* _EXERCISE BRIEF_: For the data below, tally how many lines contain "vstore" and answer only with that tally.

Code change snippets:
= Beginning of Section =
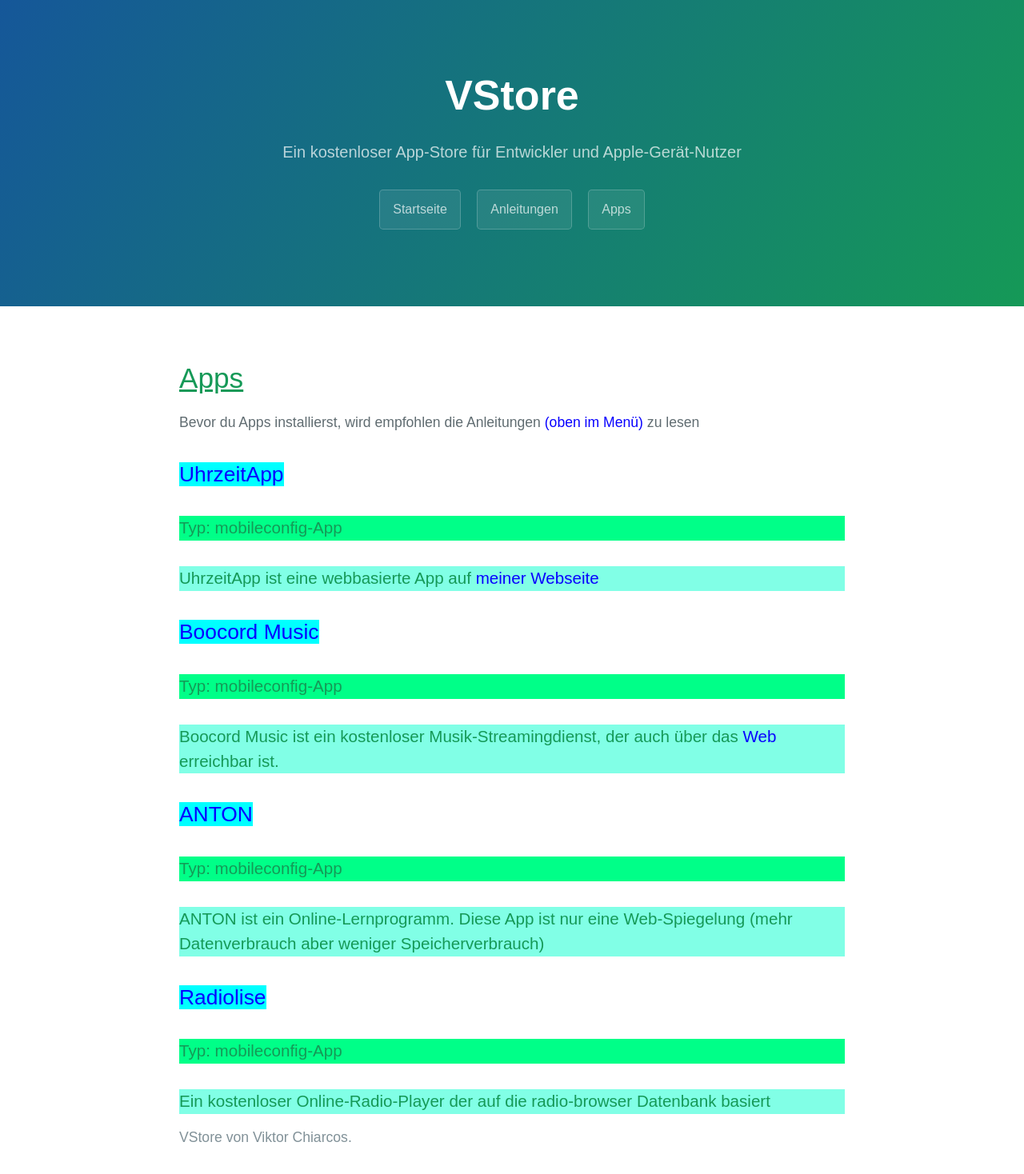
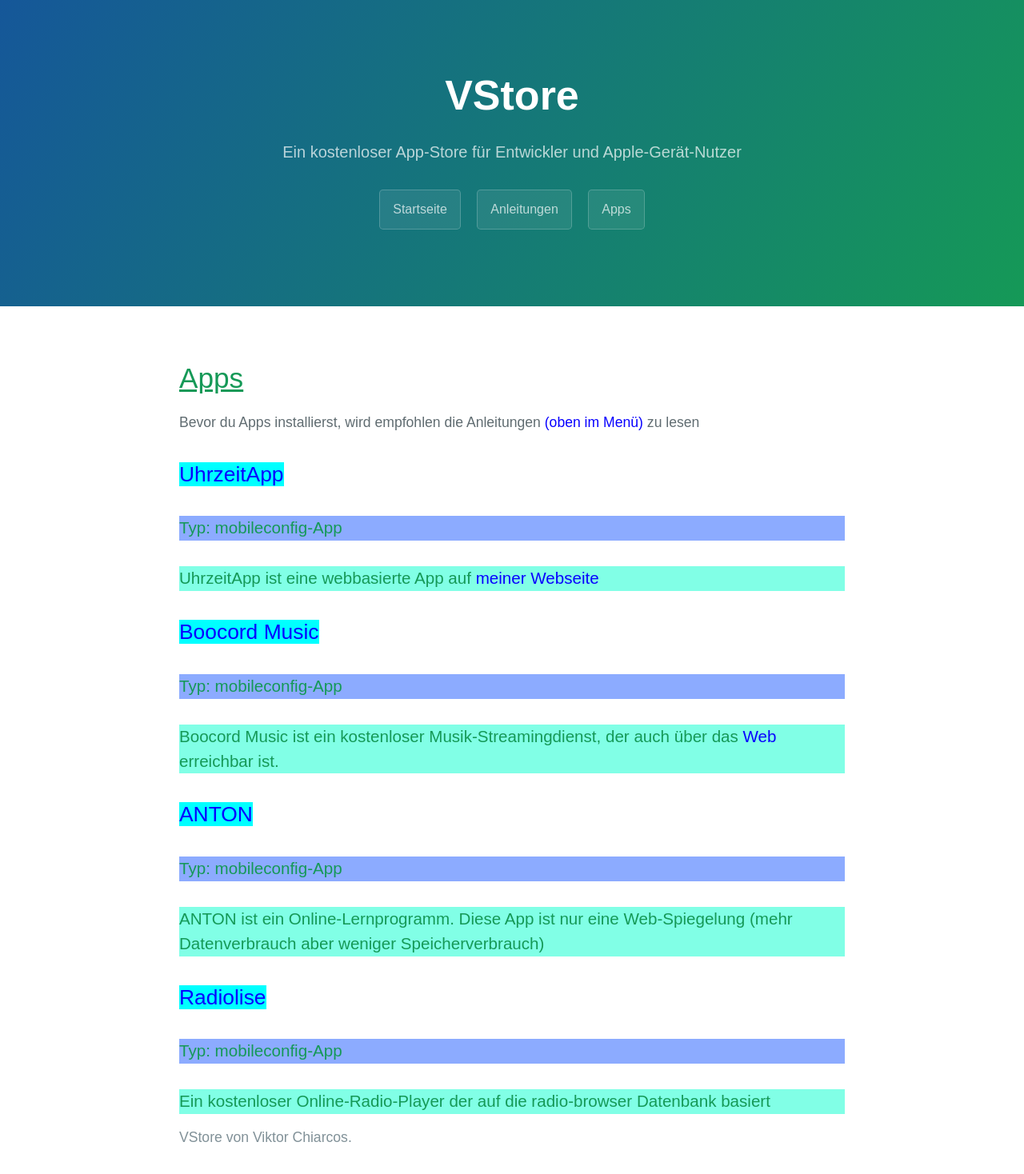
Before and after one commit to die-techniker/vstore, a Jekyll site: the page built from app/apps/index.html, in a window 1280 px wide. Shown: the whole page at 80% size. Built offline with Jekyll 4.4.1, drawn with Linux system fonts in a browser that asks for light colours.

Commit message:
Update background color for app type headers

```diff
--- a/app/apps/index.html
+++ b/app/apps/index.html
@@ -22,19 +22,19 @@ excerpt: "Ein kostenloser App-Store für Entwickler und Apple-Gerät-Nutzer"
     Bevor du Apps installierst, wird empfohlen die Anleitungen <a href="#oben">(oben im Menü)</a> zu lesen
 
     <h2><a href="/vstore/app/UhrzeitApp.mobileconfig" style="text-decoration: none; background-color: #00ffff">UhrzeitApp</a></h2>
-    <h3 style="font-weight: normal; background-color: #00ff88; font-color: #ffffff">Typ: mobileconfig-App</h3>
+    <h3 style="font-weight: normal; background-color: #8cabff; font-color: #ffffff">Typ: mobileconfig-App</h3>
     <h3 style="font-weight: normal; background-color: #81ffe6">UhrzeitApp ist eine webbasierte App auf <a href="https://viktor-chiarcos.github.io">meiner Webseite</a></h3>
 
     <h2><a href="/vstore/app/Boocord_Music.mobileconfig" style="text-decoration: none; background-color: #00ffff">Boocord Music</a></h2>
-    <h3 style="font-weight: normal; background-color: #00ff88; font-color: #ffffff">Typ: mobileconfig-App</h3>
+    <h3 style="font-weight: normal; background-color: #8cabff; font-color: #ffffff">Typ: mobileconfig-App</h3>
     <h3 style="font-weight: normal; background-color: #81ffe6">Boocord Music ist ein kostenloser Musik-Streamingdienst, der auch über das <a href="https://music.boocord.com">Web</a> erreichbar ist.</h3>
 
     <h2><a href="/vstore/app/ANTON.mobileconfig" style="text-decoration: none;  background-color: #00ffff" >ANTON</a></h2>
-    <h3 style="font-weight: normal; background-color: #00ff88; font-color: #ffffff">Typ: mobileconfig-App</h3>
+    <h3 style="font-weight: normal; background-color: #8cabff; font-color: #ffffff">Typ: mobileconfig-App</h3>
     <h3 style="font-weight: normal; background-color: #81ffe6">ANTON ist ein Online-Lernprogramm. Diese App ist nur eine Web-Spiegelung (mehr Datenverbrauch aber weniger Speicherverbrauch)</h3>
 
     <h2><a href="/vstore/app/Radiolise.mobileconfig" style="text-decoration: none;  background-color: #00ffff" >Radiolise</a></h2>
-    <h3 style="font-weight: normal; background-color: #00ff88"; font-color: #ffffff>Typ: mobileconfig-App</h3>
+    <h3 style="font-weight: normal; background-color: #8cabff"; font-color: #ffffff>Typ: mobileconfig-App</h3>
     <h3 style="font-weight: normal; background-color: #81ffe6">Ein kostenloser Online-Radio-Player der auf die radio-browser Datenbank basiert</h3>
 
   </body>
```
= End of Section =
* _OUTPUT_: 5